Despite the fact that we are a student and a recent graduate of a postsecondary program, we admittedly have difficulty articulating our skills and competencies. And we’re not the exception. While we can confidently state that we have comprehensive reading and writing skills, this only skims the surface. Competencies such as critical thinking, problem solving, public speaking, and research and policy analysis are skills we rely on in our student advocacy work, both internally at Queen’s University and externally through the Ontario Undergraduate Student Alliance (OUSA).
There have been multiple critiques levelled at Ontario’s postsecondary sector suggesting that publicly funded colleges and universities are generally ineffective in providing students with the skills they need to succeed in the labour market and society. Critics typically refer to this as a “skills gap.” Institutions have been quick to respond by marketing and expanding their work-integrated learning programs, bolstering their alumni networks and highlighting their graduate employment rates. While these responses are important in debunking the skills-gap myth at an abstract level, the impacts are not being felt where they need to be — with postsecondary students. Herein lies the larger issue: Ontario’s postsecondary sector has a “skills awareness gap.”
Students’ awareness of learning outcomes can shape an institution’s quality of education and the employability of its graduates. Simply put, what value is there to learning anything if you cannot state what it is that you’ve learned? In this scenario, you’ve essentially learned nothing. This is something that few postsecondary administrators and faculty have come to accept and implement, which has kept the growth of learning-outcomes assessment practices relatively stagnant across the sector.
Part of the issue also stems from the diversity of approaches different institutions, academic programs and support services have taken in helping students to understand, assess, reflect on and articulate their learning outcomes. A recently published paper by the Higher Education Quality Council of Ontario, “Skills, Competencies and Credentials,” describes some of these approaches, which have included course syllabuses, co-curricular records (CCRs) and ePortfolios. Each distinct approach is effective in some way and flawed in others, often depending on the rigour utilized in the methodologies for assessment.

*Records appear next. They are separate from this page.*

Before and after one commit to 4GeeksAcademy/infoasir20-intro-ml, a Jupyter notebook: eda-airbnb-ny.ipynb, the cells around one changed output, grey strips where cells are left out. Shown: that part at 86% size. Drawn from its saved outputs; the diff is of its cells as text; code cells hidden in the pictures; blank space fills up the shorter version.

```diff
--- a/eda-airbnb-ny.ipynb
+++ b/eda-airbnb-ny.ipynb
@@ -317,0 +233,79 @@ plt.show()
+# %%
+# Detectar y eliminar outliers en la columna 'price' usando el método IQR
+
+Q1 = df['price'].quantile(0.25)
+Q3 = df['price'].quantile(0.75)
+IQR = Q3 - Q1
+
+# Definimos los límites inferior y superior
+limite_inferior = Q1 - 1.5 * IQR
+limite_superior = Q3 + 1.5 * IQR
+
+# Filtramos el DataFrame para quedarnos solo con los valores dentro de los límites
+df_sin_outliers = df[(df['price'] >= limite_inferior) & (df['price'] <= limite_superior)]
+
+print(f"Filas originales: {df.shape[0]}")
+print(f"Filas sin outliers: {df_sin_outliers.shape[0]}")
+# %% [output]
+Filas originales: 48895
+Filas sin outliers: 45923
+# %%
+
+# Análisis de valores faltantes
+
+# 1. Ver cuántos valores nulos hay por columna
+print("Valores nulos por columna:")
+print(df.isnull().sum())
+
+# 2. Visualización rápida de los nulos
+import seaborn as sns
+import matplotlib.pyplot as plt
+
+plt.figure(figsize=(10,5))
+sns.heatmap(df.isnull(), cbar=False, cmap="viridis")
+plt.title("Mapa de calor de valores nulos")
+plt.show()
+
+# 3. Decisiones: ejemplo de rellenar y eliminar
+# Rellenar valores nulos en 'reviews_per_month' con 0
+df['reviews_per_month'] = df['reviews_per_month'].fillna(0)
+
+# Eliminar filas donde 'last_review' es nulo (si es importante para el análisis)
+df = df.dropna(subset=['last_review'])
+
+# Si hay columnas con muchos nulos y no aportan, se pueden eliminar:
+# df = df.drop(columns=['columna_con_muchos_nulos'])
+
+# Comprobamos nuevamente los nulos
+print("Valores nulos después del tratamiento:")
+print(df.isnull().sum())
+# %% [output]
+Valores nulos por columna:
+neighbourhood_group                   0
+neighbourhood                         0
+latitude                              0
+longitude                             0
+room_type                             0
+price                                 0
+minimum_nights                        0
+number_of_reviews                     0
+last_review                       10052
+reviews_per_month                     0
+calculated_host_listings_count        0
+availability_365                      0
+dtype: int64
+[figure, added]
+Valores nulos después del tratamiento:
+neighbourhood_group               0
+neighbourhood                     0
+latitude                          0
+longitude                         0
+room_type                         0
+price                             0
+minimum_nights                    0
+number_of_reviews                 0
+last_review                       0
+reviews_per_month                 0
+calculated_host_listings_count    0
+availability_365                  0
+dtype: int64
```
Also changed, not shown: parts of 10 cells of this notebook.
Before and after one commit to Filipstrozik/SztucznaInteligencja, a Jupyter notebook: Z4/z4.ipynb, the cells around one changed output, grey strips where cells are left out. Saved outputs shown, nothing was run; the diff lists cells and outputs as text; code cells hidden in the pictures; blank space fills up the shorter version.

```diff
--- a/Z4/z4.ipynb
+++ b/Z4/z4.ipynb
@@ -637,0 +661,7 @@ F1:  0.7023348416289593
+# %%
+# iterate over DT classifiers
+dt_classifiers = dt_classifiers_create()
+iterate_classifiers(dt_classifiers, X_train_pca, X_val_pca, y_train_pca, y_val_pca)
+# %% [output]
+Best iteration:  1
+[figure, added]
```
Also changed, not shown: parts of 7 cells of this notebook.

Course syllabuses are the most common vehicle for articulating learning outcomes to students. This is an effective way to present them to students because it is both course-specific and comprehensively addresses the entire class. However, the efficacy of this tool is hindered by the lack of reflection students make on these stated learning outcomes. By not reflecting on what they were intended to learn, and how much that aligns with what they actually learned, it is difficult for students to collectively contemplate their learning journey in a given course.
Co-curricular records (CCRs) are another approach that recognizes that student learning is not restricted to the boundaries of the lecture hall or seminar room. In fact, students often comment that their most meaningful learning experiences take place outside of class. As such, CCRs are an attempt to catalogue each of these experiences in a centralized statement with a corresponding list of learning outcomes. Some allow students to input the information themselves, including the learning outcomes, and then validate internally for consistency. Others have a pre-set list that students can choose from. However, the level of assessment behind the validation of these experiences varies substantially from one CCR to another.
Online tools, such as ePortfolios, have also been used to help students catalogue and reflect on the skills and competencies they’ve developed in postsecondary. While the development of these tools make a lot of sense in theory, this practice is hindered by the lack of accountability and validation.
Simply put, it’s time we cast aside the skills-gap myth and instead address the skills awareness gap. Until course syllabuses, CCRs, and ePortfolios include academic and extra-curricular learning outcomes and become part of a sector-wide policy that ensures a basic standard of taxonomies, positions, experiences and assessment practices, employers and students will not see value in them.
Victoria Lewarne is a political studies student at Queen’s University and the Commissioner of Academic Affairs at the Alma Mater Society. She is also a member of the board of directors of the Ontario Undergraduate Student Alliance (OUSA).
Marc Gurrisi is a Research and Policy Analyst at the Ontario Undergraduate Student Alliance (OUSA). He is also a former research intern at the Higher Education Quality Council of Ontario.